Bill Brisson drafted an ordinance the change the
FLU designation on these properties to medium density
residential. The commission is expected to discuss
the ordinance this month.
At the time of the discussion, a resident of the
Sportsmans Harbour subdivision, which is west
of Gulf Drive between the elementary school and
St. Bernard Catholic Church, asked the commission
to consider including it in the proposed change.
However, in a memo to the commission Brisson said
that he did not recommend the change for that area
and noted, "I believe that these lands should
be rezoned from R-2 to R-1, thereby bringing the
zoning designation into consistency with the current
land use designation.
"Only seven of the19 lots on which duplex structures
are located contain the minimum 8,712 square footage.
Changing the land use designation to medium density
residential would permit another five lots, now
occupied by single-family uses to convert to duplex
uses, thereby increasing density in the area."
Brisson said the density increase could be up to
Land use attorney Scott Rudacille, however, has
asked the commission to set a work session to discuss
alternatives to Brissons recommendation on
Sportsmans Harbour. He said if the commission
agrees to rezone the area from R-2 to R-1, it should
grandfather the seven lots that currently contain
"The purpose of our request is to protect the
property rights and reasonable expectations of property
owners who may have purchased duplexes in this area
based on the existing R-2 zoning and the construction
of new duplexes in the area, which were permitted
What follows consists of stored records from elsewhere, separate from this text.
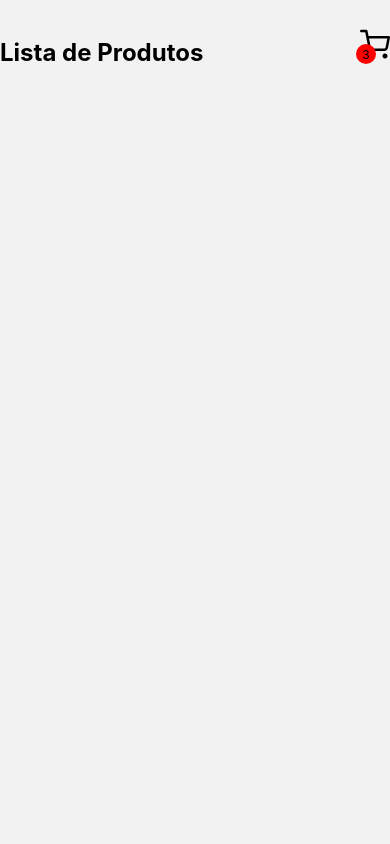
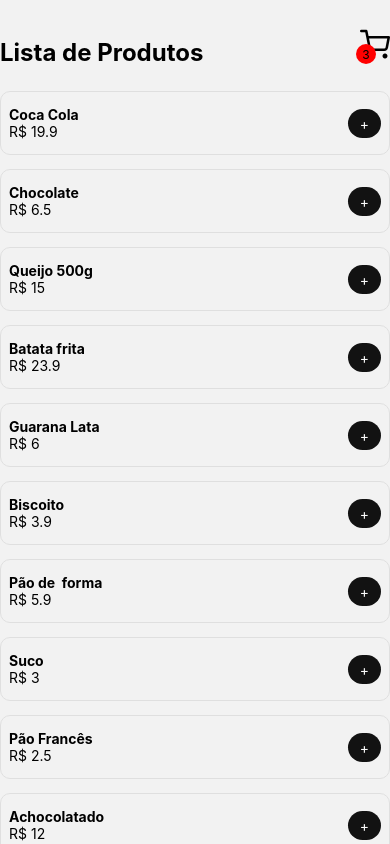
Before and after one commit to jvg87/products_cart, a React Native app: screen /Home in a window 390 px wide. Built offline with nearby package versions, Linux system fonts and the light colour scheme.

Commit message:
feat: creating products list

```diff
--- /dev/null
+++ b/src/components/Products/index.js
@@ -0,0 +1,45 @@
+import React from 'react';
+import { Text, View, StyleSheet, TouchableOpacity } from 'react-native';
+
+export default function Product({ data }) {
+  return (
+    <View style={styles.container}>
+      <View>
+        <Text style={styles.title}>{data.name}</Text>
+        <Text style={styles.price}>R$ {data.price}</Text>
+      </View>
+      <TouchableOpacity style={styles.buttonAdd}>
+        <Text style={styles.buttonText}>+</Text>
+      </TouchableOpacity>
+    </View>
+  )
+};
+
+const styles = StyleSheet.create({
+  container: {
+    borderWidth: 1,
+    borderColor: '#dfdfdf',
+    borderRadius: 10,
+    marginBottom: 14,
+    padding: 8,
+    paddingBottom: 14,
+    paddingTop: 14,
+    flexDirection: 'row',
+    alignItems: 'center',
+    justifyContent: 'space-between'
+  },
+  title: {
+    fontWeight: 'bold'
+  },
+  buttonAdd: {
+    paddingStart: 12,
+    paddingEnd: 12,
+    backgroundColor: '#121212',
+    paddingTop: 6,
+    paddingBottom: 6,
+    borderRadius: 50
+  },
+  buttonText: {
+    color: '#fcfcfc'
+  }
+})
--- a/src/pages/Home/index.js
+++ b/src/pages/Home/index.js
@@ -1,24 +1,84 @@
 import { useNavigation } from '@react-navigation/native';
-import React from 'react';
-import { StyleSheet, Text, View, SafeAreaView, TouchableOpacity } from 'react-native';
+import React, { useState } from 'react';
+import { StyleSheet, Text, View, SafeAreaView, TouchableOpacity, FlatList } from 'react-native';
 
 import { Feather } from '@expo/vector-icons'
 
+import Product from '../../components/Products';
+
 export default function Home() {
   const navigation = useNavigation();
+
+  const [products, setProducts] = useState([
+    {
+      id: '1',
+      name: 'Coca Cola',
+      price: 19.90
+    },
+    {
+      id: '2',
+      name: 'Chocolate',
+      price: 6.50
+    },
+    {
+      id: '3',
+      name: 'Queijo 500g',
+      price: 15
+    },
+    {
+      id: '4',
+      name: 'Batata frita',
+      price: 23.90
+    },
+    {
+      id: '5',
+      name: 'Guarana Lata',
+      price: 6.00
+    },
+    {
+      id: '6',
+      name: 'Biscoito',
+      price: 3.90
+    },
+    {
+      id: '7',
+      name: 'Pão de  forma',
+      price: 5.90
+    },
+    {
+      id: '8',
+      name: 'Suco',
+      price: 3
+    },
+    {
+      id: '9',
+      name: 'Pão Francês',
+      price: 2.50
+    },
+    {
+      id: '10',
+      name: 'Achocolatado',
+      price: 12
+    },
+  ]);
 
   return (
     <SafeAreaView style={styles.container}>
       <View style={styles.content}>
         <Text style={styles.title}>Lista de Produtos</Text>
-        <TouchableOpacity style={styles.cartButton}>
+        <TouchableOpacity style={styles.cartButton} onPress={() => navigation.navigate('Cart')}>
           <View style={styles.dot}>
             <Text style={styles.dotText}>3</Text>
           </View>
           <Feather name='shopping-cart' size={30} color='#000'/>
         </TouchableOpacity>
       </View>
-
+      <FlatList
+        style={styles.list}
+        data={products}
+        keyExtractor={(item) => String(item.id)}
+        renderItem={({item}) => <Product data={item}/>}
+      />
     </SafeAreaView>
   )
 }
```
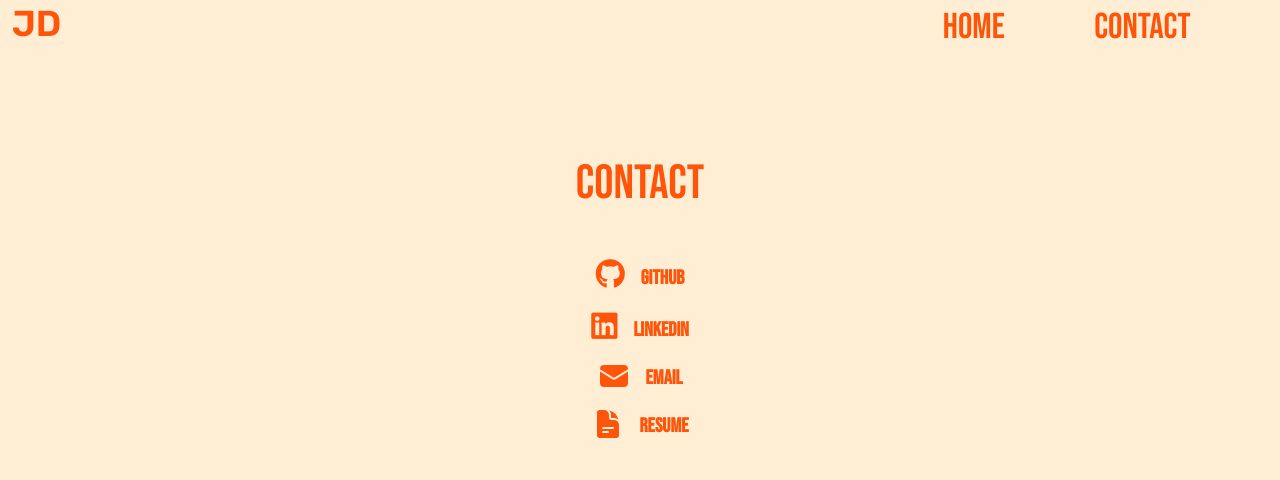
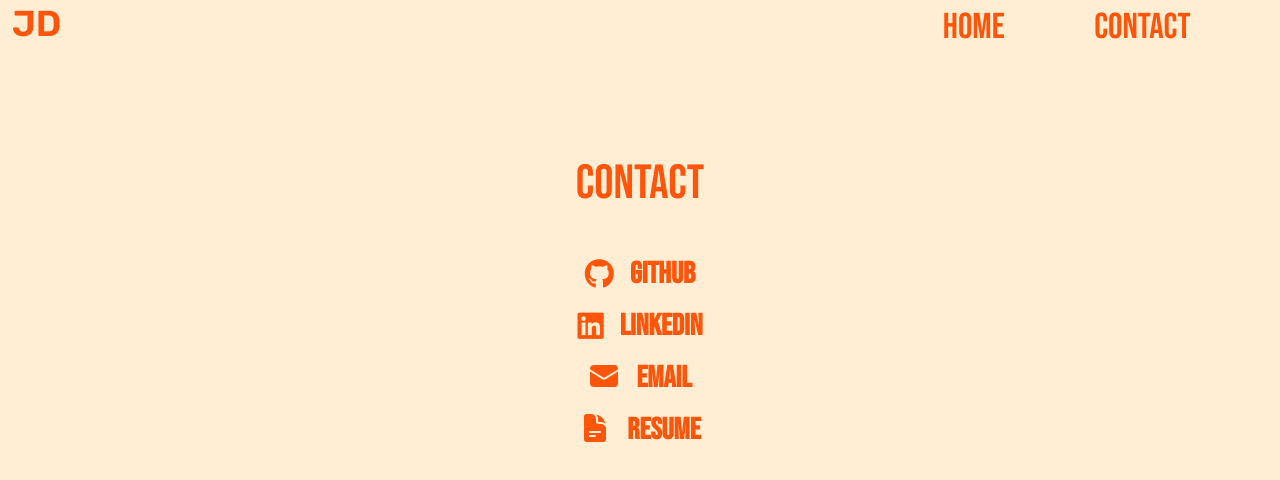
Before and after one commit to JackDixon019/Portfolio_Site, a React (Create React App) app: page /contact in a window 1280 px wide. Shown: the top 480 px of the page. Built offline with nearby package versions, Linux system fonts and the light colour scheme.

Commit message:
feat: fixed up some stylings on contact page

```diff
--- a/src/pages/ContactPage.jsx
+++ b/src/pages/ContactPage.jsx
@@ -5,39 +5,40 @@ import EnvelopeIcon from "@heroicons/react/24/solid/EnvelopeIcon";
 import DocumentIcon from "@heroicons/react/24/solid/DocumentTextIcon";
 
 export default function ContactPage() {
-    let contactLinkStyle = "mt-4 flex flex-row justify-center align-middle text-scarlet-500 hover:text-smalt-700"
+    let contactDivStyle = "mt-4 flex flex-row justify-center align-middle text-scarlet-500 hover:text-smalt-700"
+    let contactLinkStyle = "font-Bebas-Neue text-3xl font-bold ml-4 mt-auto"
     return (
         <JaggedSection>
             <h1 className={titleOnPapayaStyle}>Contact</h1>
             <div className="m-auto mt-12 w-6/12 text-center font-Montserrat ">
                 <a href="https://github.com/JackDixon019">
-                    <div className={contactLinkStyle}>
+                    <div className={contactDivStyle}>
                         <span class={"fa-brands fa-github text-3xl "} />
-                        <h2 className={linkBaseStyle + " ml-4 mt-auto"}>
+                        <h2 className={contactLinkStyle}>
                             Github
                         </h2>
                     </div>
                 </a>
                 <a href="http://www.linkedin.com/in/jack-dixon-dev">
-                    <div className={contactLinkStyle}>
+                    <div className={contactDivStyle}>
                         <span class={"fa-brands fa-linkedin text-3xl "} />
-                        <h2 className={linkBaseStyle + " ml-4 mt-auto"}>
+                        <h2 className={contactLinkStyle}>
                             LinkedIn
                         </h2>
                     </div>
                 </a>
                 <a href="mailto:jack.dixon019@gmail.com">
-                    <div className={contactLinkStyle}>
+                    <div className={contactDivStyle}>
                         <EnvelopeIcon className="h-8" />
-                        <h2 className={linkBaseStyle + " ml-4 mt-auto"}>
+                        <h2 className={contactLinkStyle}>
                             Email
                         </h2>
                     </div>
                 </a>
                 <a href={resume}>
-                    <div className={contactLinkStyle}>
+                    <div className={contactDivStyle}>
                         <DocumentIcon className="h-8" />
-                        <h2 className={linkBaseStyle + " ml-4 mt-auto"}>
+                        <h2 className={contactLinkStyle}>
                             Resume
                         </h2>
                     </div>
```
by the city," Rudacille explained.
He said grandfathering the seven lots would protect
the property owners without increasing density.